    • Ensure each break-out space has plenty of flip-chart paper and pens
    • Tell people when each session starts, and remind them about the Law of Two Feet
    • At the end of each session, ring a bell to let people know it is finished
    • Go round and collect up the note filled sheets
    • Put them up on the wall in the area you have pre-designated as the ‘Market Place’
    • You may also choose to have someone typing up the sheets, if you are posting the proceedings live on the web or if you want it typed up to send out quickly
    • Leave 30-40 minutes or so at the end to allow one person to feedback from each discussion and for everyone to feedback on the process
    • The notes generated can be typed up and circulated to everyone who attended
Harvesting and Completion
You may decide that this day is about harvesting ideas, and no specific decisions are reached.
Future activities might well emerge from the session, but you might want actions to be agreed and taken forward.
This will determine what shape the closing session takes.

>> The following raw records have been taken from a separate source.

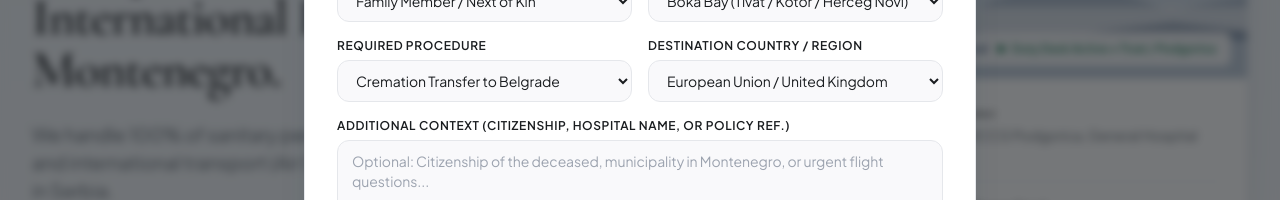
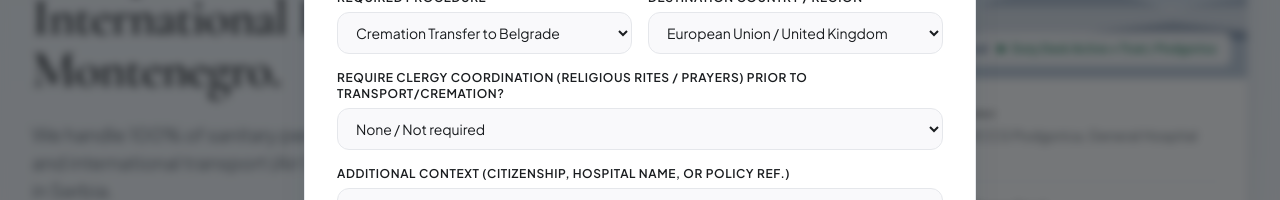
Before and after one commit to Mutah585/memorijal.me, a React (Vite) app: page /en/ in a window 1280 px wide. Both pictures are taken after a click on the button "Emergency Contact 24/7". Shown: the part 285-485 px from the top of the page. Built offline with nearby package versions, Linux system fonts and the light colour scheme; no server answers.

Commit message:
feat: add coordinator modal, emergency bar, mortuary tracker, and whatsapp helpers

```diff
--- a/src/components/CoordinatorModal.tsx
+++ b/src/components/CoordinatorModal.tsx
@@ -33,6 +33,7 @@ interface CoordinatorModalProps {
 }
 
 type RelationType = 'family' | 'insurance' | 'embassy' | 'legal';
+type ClergyType = 'none' | 'orthodox' | 'catholic' | 'islamic' | 'other';
 
 const SESSION_STORAGE_KEY = 'memorijal_modal_draft';
 
@@ -43,6 +44,7 @@ interface FormDraft {
   service: ServiceType;
   region: RegionType;
   location: LocationType;
+  clergy?: ClergyType;
   notes: string;
 }
 
@@ -63,6 +65,7 @@ export const CoordinatorModal: React.FC<CoordinatorModalProps> = ({
   const [service, setService] = useState<ServiceType>(initialService);
   const [region, setRegion] = useState<RegionType>(initialRegion);
   const [location, setLocation] = useState<LocationType>(initialLocation);
+  const [clergy, setClergy] = useState<ClergyType>('none');
   const [notes, setNotes] = useState('');
   const [error, setError] = useState('');
   const [submittedRef, setSubmittedRef] = useState<string | null>(null);
@@ -90,6 +93,7 @@ export const CoordinatorModal: React.FC<CoordinatorModalProps> = ({
         if (parsed.service) setService(parsed.service);
         if (parsed.region) setRegion(parsed.region);
         if (parsed.location) setLocation(parsed.location);
+        if (parsed.clergy) setClergy(parsed.clergy);
         if (parsed.notes) setNotes(parsed.notes);
       }
     } catch {
@@ -117,15 +121,16 @@ export const CoordinatorModal: React.FC<CoordinatorModalProps> = ({
         service,
         region,
         location,
+        clergy,
         notes,
       };
       sessionStorage.setItem(SESSION_STORAGE_KEY, JSON.stringify(draft));
     } catch {
       // Ignore quota errors
     }
-  }, [name, contact, relation, service, region, location, notes]);
+  }, [name, contact, relation, service, region, location, clergy, notes]);
 
-  const hasDraft = Boolean(name.trim() || contact.trim() || notes.trim());
+  const hasDraft = Boolean(name.trim() || contact.trim() || notes.trim() || clergy !== 'none');
   const isLocalNumberWithoutCode = contact.trim().startsWith('0');
 
   const contactHelperNote =
@@ -141,6 +146,7 @@ export const CoordinatorModal: React.FC<CoordinatorModalProps> = ({
     setName('');
     setContact('');
     setNotes('');
+    setClergy('none');
     setRelation('family');
     setService(initialService);
     setRegion(initialRegion);
@@ -200,11 +206,23 @@ export const CoordinatorModal: React.FC<CoordinatorModalProps> = ({
     const safeContact = sanitizeUserText(contact, 80).trim();
     const safeNotes = sanitizeUserText(notes, 500).trim();
 
+    const clergyLabel = {
+      none: '',
+      orthodox: lang === 'RU' ? 'Православное отпевание' : lang === 'MNE' ? 'Pravoslavno opijelo' : 'Eastern Orthodox Rites',
+      catholic: lang === 'RU' ? 'Католический обряд' : lang === 'MNE' ? 'Katolički obred' : 'Roman Catholic Rites',
+      islamic: lang === 'RU' ? 'Исламский регламент (Дженаза)' : lang === 'MNE' ? 'Islamski obred (Dženaza)' : 'Islamic Guidelines (Janazah)',
+      other: lang === 'RU' ? 'Другая конфессия / По запросу' : lang === 'MNE' ? 'Druga konfesija' : 'Other denomination / Custom',
+    }[clergy];
+
+    const clergySuffix = clergy !== 'none'
+      ? (lang === 'RU' ? `\n• Религиозный обряд: ${clergyLabel}` : lang === 'MNE' ? `\n• Vjerski obred: ${clergyLabel}` : `\n• Pastoral Care: ${clergyLabel}`)
+      : '';
+
     return lang === 'RU'
-      ? `Здравствуйте, Memorijal d.o.o.! Меня интересует репатриация (${regionLabel}), начальная оценка ${currentPrice}.\n• Имя: ${safeName || 'Не указано'}\n• Статус: ${relationLabel}\n• Контакт: ${safeContact || 'В чате'}\n• Услуга: ${serviceLabel}\n• Город в ЧГ: ${locationLabel}\n• Примечание: ${safeNotes || '-'}`
+      ? `Здравствуйте, Memorijal d.o.o.! Меня интересует репатриация (${regionLabel}), начальная оценка ${currentPrice}.\n• Имя: ${safeName || 'Не указано'}\n• Статус: ${relationLabel}\n• Контакт: ${safeContact || 'В чате'}\n• Услуга: ${serviceLabel}\n• Город в ЧГ: ${locationLabel}${clergySuffix}\n• Примечание: ${safeNotes || '-'}`
       : lang === 'MNE'
-      ? `Poštovani Memorijal d.o.o., interesuje me repatrijacija za ${regionLabel}, početna procjena ${currentPrice}.\n• Ime: ${safeName || 'Nije navedeno'}\n• Svojstvo: ${relationLabel}\n• Kontakt: ${safeContact || 'WhatsApp'}\n• Usluga: ${serviceLabel}\n• Lokacija u CG: ${locationLabel}\n• Napomena: ${safeNotes || '-'}`
-      : `Hello Memorijal d.o.o. Duty Coordinator, I am inquiring about repatriation to ${regionLabel}, starting estimate ${currentPrice}.\n• Name: ${safeName || 'Not specified'}\n• Capacity: ${relationLabel}\n• Contact: ${safeContact || 'Via WhatsApp'}\n• Procedure: ${serviceLabel}\n• Location in MNE: ${locationLabel}\n• Notes: ${safeNotes || '-'}`;
+      ? `Poštovani Memorijal d.o.o., interesuje me repatrijacija za ${regionLabel}, početna procjena ${currentPrice}.\n• Ime: ${safeName || 'Nije navedeno'}\n• Svojstvo: ${relationLabel}\n• Kontakt: ${safeContact || 'WhatsApp'}\n• Usluga: ${serviceLabel}\n• Lokacija u CG: ${locationLabel}${clergySuffix}\n• Napomena: ${safeNotes || '-'}`
+      : `Hello Memorijal d.o.o. Duty Coordinator, I am inquiring about repatriation to ${regionLabel}, starting estimate ${currentPrice}.\n• Name: ${safeName || 'Not specified'}\n• Capacity: ${relationLabel}\n• Contact: ${safeContact || 'Via WhatsApp'}\n• Procedure: ${serviceLabel}\n• Location in MNE: ${locationLabel}${clergySuffix}\n• Notes: ${safeNotes || '-'}`;
   };
 
   const buildDirectWhatsAppUrl = () => {
@@ -491,6 +509,62 @@ export const CoordinatorModal: React.FC<CoordinatorModalProps> = ({
                 </div>
               </div>
 
+              {/* Multi-Faith Clergy & Pastoral Care Coordination Toggle */}
+              <div>
+                <label
+                  htmlFor="modal-clergy"
+                  className="block text-xs font-semibold uppercase tracking-wider text-slateDeep mb-1.5"
+                >
+                  {lang === 'RU'
+                    ? 'Требуется согласование религиозного обряда до транспортировки / кремации?'
+                    : lang === 'MNE'
+                    ? 'Da li je potreban vjerski obred prije transporta / kremacije?'
+                    : 'Require clergy coordination (religious rites / prayers) prior to transport/cremation?'}
+                </label>
+                <select
+                  id="modal-clergy"
+                  value={clergy}
+                  onChange={(e) => setClergy(e.target.value as ClergyType)}
+                  className="w-full px-3.5 py-2.5 rounded-xl border border-stoneBorder bg-porcelain text-sm text-slateDeep focus:bg-white focus:border-sapphire outline-none cursor-pointer"
+                >
+                  <option value="none">
+                    {lang === 'RU'
+                      ? 'Не требуется / None'
+                      : lang === 'MNE'
+                      ? 'Nije potrebno / None'
+                      : 'None / Not required'}
+                  </option>
+                  <option value="orthodox">
+                    {lang === 'RU'
+                      ? 'Православное отпевание'
+                      : lang === 'MNE'
+                      ? 'Pravoslavno opijelo'
+                      : 'Eastern Orthodox Rites'}
+                  </option>
+                  <option value="catholic">
+                    {lang === 'RU'
+                      ? 'Католический обряд'
+                      : lang === 'MNE'
+                      ? 'Katolički obred'
+                      : 'Roman Catholic Rites'}
+                  </option>
+                  <option value="islamic">
+                    {lang === 'RU'
+                      ? 'Исламский регламент (Дженаза)'
+                      : lang === 'MNE'
+                      ? 'Islamski obred (Dženaza)'
+                      : 'Islamic Funeral Guidelines (Janazah)'}
+                  </option>
+                  <option value="other">
+                    {lang === 'RU'
+                      ? 'Другая конфессия / По согласованию'
+                      : lang === 'MNE'
+                      ? 'Druga konfesija'
+                      : 'Other denomination / Custom'}
+                  </option>
+                </select>
+              </div>
+
               <div>
                 <label
                   htmlFor="modal-notes"
--- a/src/components/MobileEmergencyBar.tsx
+++ b/src/components/MobileEmergencyBar.tsx
@@ -1,5 +1,5 @@
 import React, { useState, useEffect } from 'react';
-import { Phone, MessageCircle, X, MessageSquare, Download, Check } from 'lucide-react';
+import { Phone, MessageCircle, X, MessageSquare, Download, Check, MapPin } from 'lucide-react';
 import {
   Language,
   PHONE_DISPLAY,
@@ -8,6 +8,7 @@ import {
 } from '../i18n/translations';
 import { getDispatchStatus } from '../utils/dispatchStatus';
 import { downloadVCard, getVCardButtonLabel } from '../utils/vcard';
+import { getWhatsAppGeolocationPrompt } from '../utils/whatsappHelpers';
 
 interface MobileEmergencyBarProps {
   lang: Language;
@@ -183,6 +184,12 @@ export const MobileEmergencyBar: React.FC<MobileEmergencyBarProps> = ({ lang })
                 </div>
               </a>
 
+              {/* Geolocation micro-caption */}
+              <div className="flex items-start gap-2 p-2.5 rounded-xl bg-emerald-50 border border-emerald-200/80 text-[11px] text-emerald-950 font-medium">
+                <MapPin className="w-3.5 h-3.5 text-emerald-700 shrink-0 mt-0.5" />
+                <p className="leading-snug">{getWhatsAppGeolocationPrompt(lang)}</p>
+              </div>
+
               {/* Option 3: SMS Dispatch Fallback (for low-connectivity zones / hospital basements) */}
               <a
                 href="sms:+38268914816?body=SOS%20Memorijal%20Potrebna%20pomoc"
--- /dev/null
+++ b/src/utils/whatsappHelpers.ts
@@ -0,0 +1,26 @@
+import { Language, WHATSAPP_NUMBER } from '../i18n/translations';
+import { LocaleSlug } from '../data/seo-routes';
+
+/**
+ * Geolocation guidance micro-caption for villas, resorts, and remote mountain locations.
+ */
+export function getWhatsAppGeolocationPrompt(langOrLocale: Language | LocaleSlug): string {
+  const isRu = langOrLocale === 'RU' || langOrLocale === 'ru';
+  const isMne = langOrLocale === 'MNE' || langOrLocale === 'mne';
+
+  if (isRu) {
+    return 'Находясь на вилле или в апартаментах, вы можете отправить точку геопозиции прямо в чат WhatsApp для точного прибытия координатора.';
+  }
+  if (isMne) {
+    return 'Možete poslati lokaciju putem WhatsApp-a za tačan dolazak koordinatora.';
+  }
+  return 'If at a villa, yacht berth, or private rental, share your WhatsApp live location pin for precise coordinator dispatch.';
+}
+
+/**
+ * Formats a direct WhatsApp link with prefilled emergency message.
+ */
+export function buildEmergencyWhatsAppUrl(message: string): string {
+  const cleanNumber = WHATSAPP_NUMBER.replace(/\D/g, '');
+  return `https://wa.me/${cleanNumber}?text=${encodeURIComponent(message)}`;
+}
```
Also changed, not shown: src/components/MortuaryTimeTracker.tsx (+56 -1 lines), 1 other file (tests, documents, lock files or other folders).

It could be a brief thank you and hope you had a good time, to a more specific planning,setting up working groups or anything else that needs to happen. In which case more time is needed to come to agreements.

Open Space is surprisingly easy to run, and an amazingly powerful way of exploring issues.

What it does is draw out all those who are really passionate about a subject.
For your first one you might find it useful to have someone with prior experience of running Open Space to facilitate it, but once you have a successful Open Space under your belt, you’ll marvel at how simple it is!